The other two Diamond Pine Eco-Management Forests are "Bonshin-ri Diamond Pine Eco-Management Forest" located in Subi-myon, Youngyang-gun in Gwangwon Province and "Daehyon-ri Diamond Pine Eco-Management Forest" situated in Socheon-myon, Bongwha-gun, North Gyeongsang Province.

Each forest is equipped with dams for fighting
forest fire, water dikes for preserving endangered species of fish and eco tour routes. These facilities are designed for restoring a healthy food chain.

It is kind of ununderstandable that people are rarely spotted here in Sogwang-ri forest when the forest is so scenic. Occasional holidaymakers are seen from time to time.

No wonder the forest was opened to the public only
a year ago. The Sogwang-ri forest had been off limits
to the people for 47 years since it and three others
were designed as "protection forests" in 1959.

Sogwang-ri Diamond Pine forest (Tel: 054-780-3940) is one of the four other such forests opened last year for the public. The three others are in Soebyok-ri, Chunyang-myon in Bongwha-gun (054-635-4253); Bonshin-ri, Subi-myon, Youngyang-gun (054-730-8140); and Chamsu-ri, Younghae-myon, Youngdeuk-gun (054-730-8140).

These "quality" forests are perfect places for therapeutic walking in the forest locally called "forest-air bathing and walking(ߣ)."

"Bathing in forest is the best in Sogwang-ri place I think," said Bae Young-Don, chief administrator of the Southern Regional Forest Service. "It will get rid of all the fatigue you get from the urban life."

A vintage Diamond Pine tree is as old as 500 years in Sogwang-ri, Seo-myon, Uljin-gun, North Gyeongsang Province in South Korea.

Guides are available for an explanation of the forest.
Reservations for guided tour should be made at least three days in advance.

According to the Southern Regional Forest Service,
"Sogwang-ri Diamond Pine Forest" is in danger of disappearing in the future, since most of the pine trees there are older than 40 years.

"Old Pine trees will be gone in the future so young ones need to be planted," said Bae Young-Don. "We are now forming a forest of young Diamond Pine trees in order to overcome this problem."

The forest service is in charge of the Sogwang-rin Diamond Pine forest.

The pine tree is so loved by the Korean people that it represents the identity of the Korean folks.

Traditionally Korean scholars and artists adored pine trees for their fortitude and integrity.
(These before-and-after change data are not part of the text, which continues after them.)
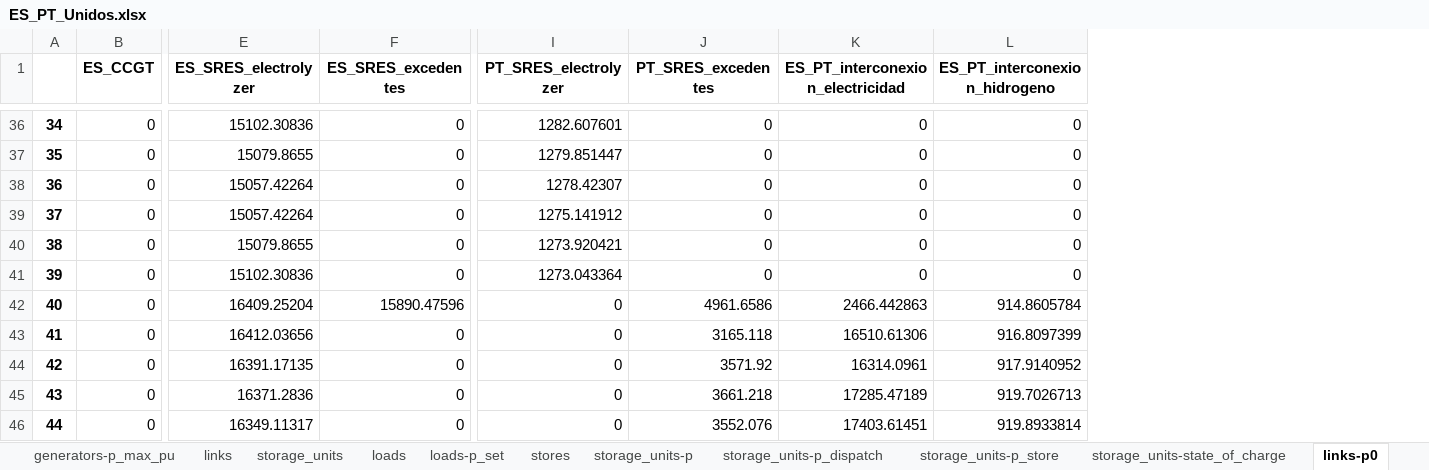
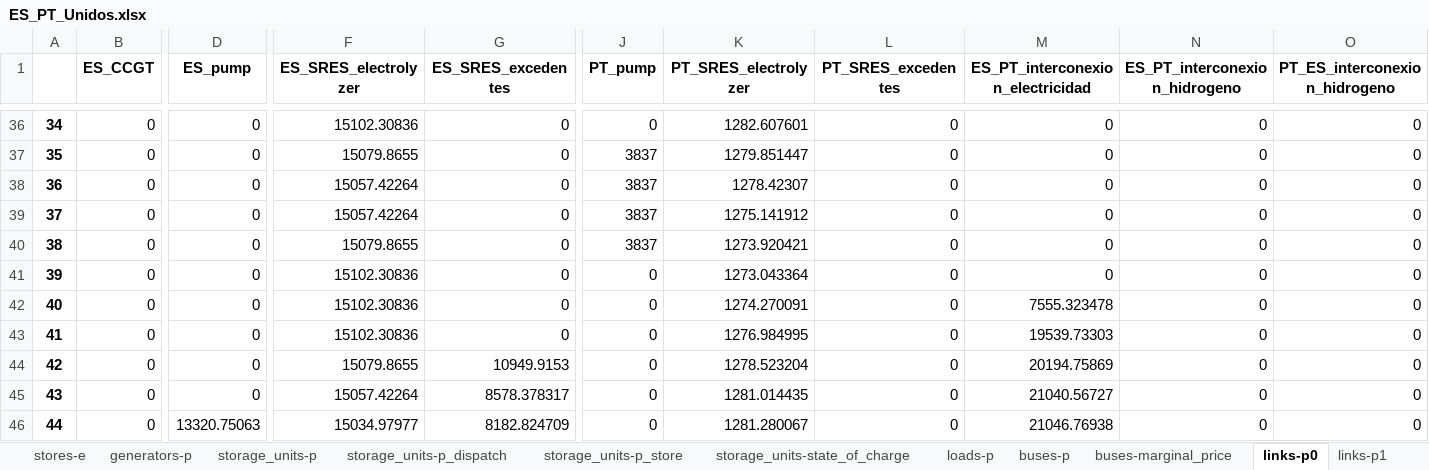
Before and after one commit to anabatres28-png/Dispatching-Project-in-PypSA, an Excel workbook: Modelo_España_Portugal/Resultados/ES_PT_Unidos.xlsx, sheet links-p0, drawn as a sheet; only a part is shown, gaps mark what is left out; values as stored, in another font and other column widths than the file's, no borders; addresses are those after the commit; the diff covers the shown part only; the diff names each change by its address in the sheet, - before the commit and + after, or states it on an @@ line.

```diff
--- a/Modelo_España_Portugal/Resultados/ES_PT_Unidos.xlsx (sheet links-p0)
+++ b/Modelo_España_Portugal/Resultados/ES_PT_Unidos.xlsx (sheet links-p0)
+column D (ES_pump), rows 36-46: 0 | 0 | 0 | 0 | 0 | 0 | 0 | 0 | 0 | 0 | 13320.75063
+column J (PT_pump), rows 36-46: 0 | 3837 | 3837 | 3837 | 3837 | 0 | 0 | 0 | 0 | 0 | 0
+column O (PT_ES_interconexion_hidrogeno), rows 36-46: all 0
-F42 (ES_SRES_electrolyzer): 16409.25204
+F42 (ES_SRES_electrolyzer): 15102.30836
-G42 (ES_SRES_excedentes): 15890.47596
+G42 (ES_SRES_excedentes): 0
-K42 (PT_SRES_electrolyzer): 0
+K42 (PT_SRES_electrolyzer): 1274.270091
-L42 (PT_SRES_excedentes): 4961.6586
+L42 (PT_SRES_excedentes): 0
-M42 (ES_PT_interconexion_electricidad): 2466.442863
+M42 (ES_PT_interconexion_electricidad): 7555.323478
-N42 (ES_PT_interconexion_hidrogeno): 914.8605784
+N42 (ES_PT_interconexion_hidrogeno): 0
-F43 (ES_SRES_electrolyzer): 16412.03656
+F43 (ES_SRES_electrolyzer): 15102.30836
-K43 (PT_SRES_electrolyzer): 0
+K43 (PT_SRES_electrolyzer): 1276.984995
-L43 (PT_SRES_excedentes): 3165.118
+L43 (PT_SRES_excedentes): 0
-M43 (ES_PT_interconexion_electricidad): 16510.61306
+M43 (ES_PT_interconexion_electricidad): 19539.73303
-N43 (ES_PT_interconexion_hidrogeno): 916.8097399
+N43 (ES_PT_interconexion_hidrogeno): 0
-F44 (ES_SRES_electrolyzer): 16391.17135
+F44 (ES_SRES_electrolyzer): 15079.8655
-G44 (ES_SRES_excedentes): 0
+G44 (ES_SRES_excedentes): 10949.9153
-K44 (PT_SRES_electrolyzer): 0
+K44 (PT_SRES_electrolyzer): 1278.523204
-L44 (PT_SRES_excedentes): 3571.92
+L44 (PT_SRES_excedentes): 0
-M44 (ES_PT_interconexion_electricidad): 16314.0961
+M44 (ES_PT_interconexion_electricidad): 20194.75869
-N44 (ES_PT_interconexion_hidrogeno): 917.9140952
+N44 (ES_PT_interconexion_hidrogeno): 0
-F45 (ES_SRES_electrolyzer): 16371.2836
+F45 (ES_SRES_electrolyzer): 15057.42264
-G45 (ES_SRES_excedentes): 0
+G45 (ES_SRES_excedentes): 8578.378317
-K45 (PT_SRES_electrolyzer): 0
+K45 (PT_SRES_electrolyzer): 1281.014435
-L45 (PT_SRES_excedentes): 3661.218
+L45 (PT_SRES_excedentes): 0
-M45 (ES_PT_interconexion_electricidad): 17285.47189
+M45 (ES_PT_interconexion_electricidad): 21040.56727
-N45 (ES_PT_interconexion_hidrogeno): 919.7026713
+N45 (ES_PT_interconexion_hidrogeno): 0
-F46 (ES_SRES_electrolyzer): 16349.11317
+F46 (ES_SRES_electrolyzer): 15034.97977
-G46 (ES_SRES_excedentes): 0
+G46 (ES_SRES_excedentes): 8182.824709
-K46 (PT_SRES_electrolyzer): 0
+K46 (PT_SRES_electrolyzer): 1281.280067
-L46 (PT_SRES_excedentes): 3552.076
+L46 (PT_SRES_excedentes): 0
-M46 (ES_PT_interconexion_electricidad): 17403.61451
+M46 (ES_PT_interconexion_electricidad): 21046.76938
-N46 (ES_PT_interconexion_hidrogeno): 919.8933814
+N46 (ES_PT_interconexion_hidrogeno): 0
```
Also changed, not shown: 643 edited cells elsewhere in this sheet, sheet links-p1, sheet buses-marginal_price, sheet generators-p, sheet stores-e, sheet storage_units-state_of_charge, sheet buses-p, 9 more sheets, other sheet tabs, Modelo_España_Portugal/Modelo_ES_PT_Unido/modelo_dispatching_españa_portugal_unido.xlsx, 1 other file.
Still Koreans make popular rice cake by using pine needles on the occasion of autumnal Chuseok (Full Moon) holiday. They survived by eating the inside of the pine tree skin during hard times.

Folklore scholars argue "Korean culture is
pine culture" by saying that Korean people are born under the pine trees, live with them and die under them.

"It symbolizes Korea itself and the Korean people," said Bae Young-Don. "Diamond Pine is the king of all pine trees."






The Seoul Times Shinheungro 25-gil 2-6 Yongsan-gu, Seoul, Korea 04337 (ZC)
Office: 82-10-6606-6188
Copyrights 2000 The Seoul Times Company  ST Banner Exchange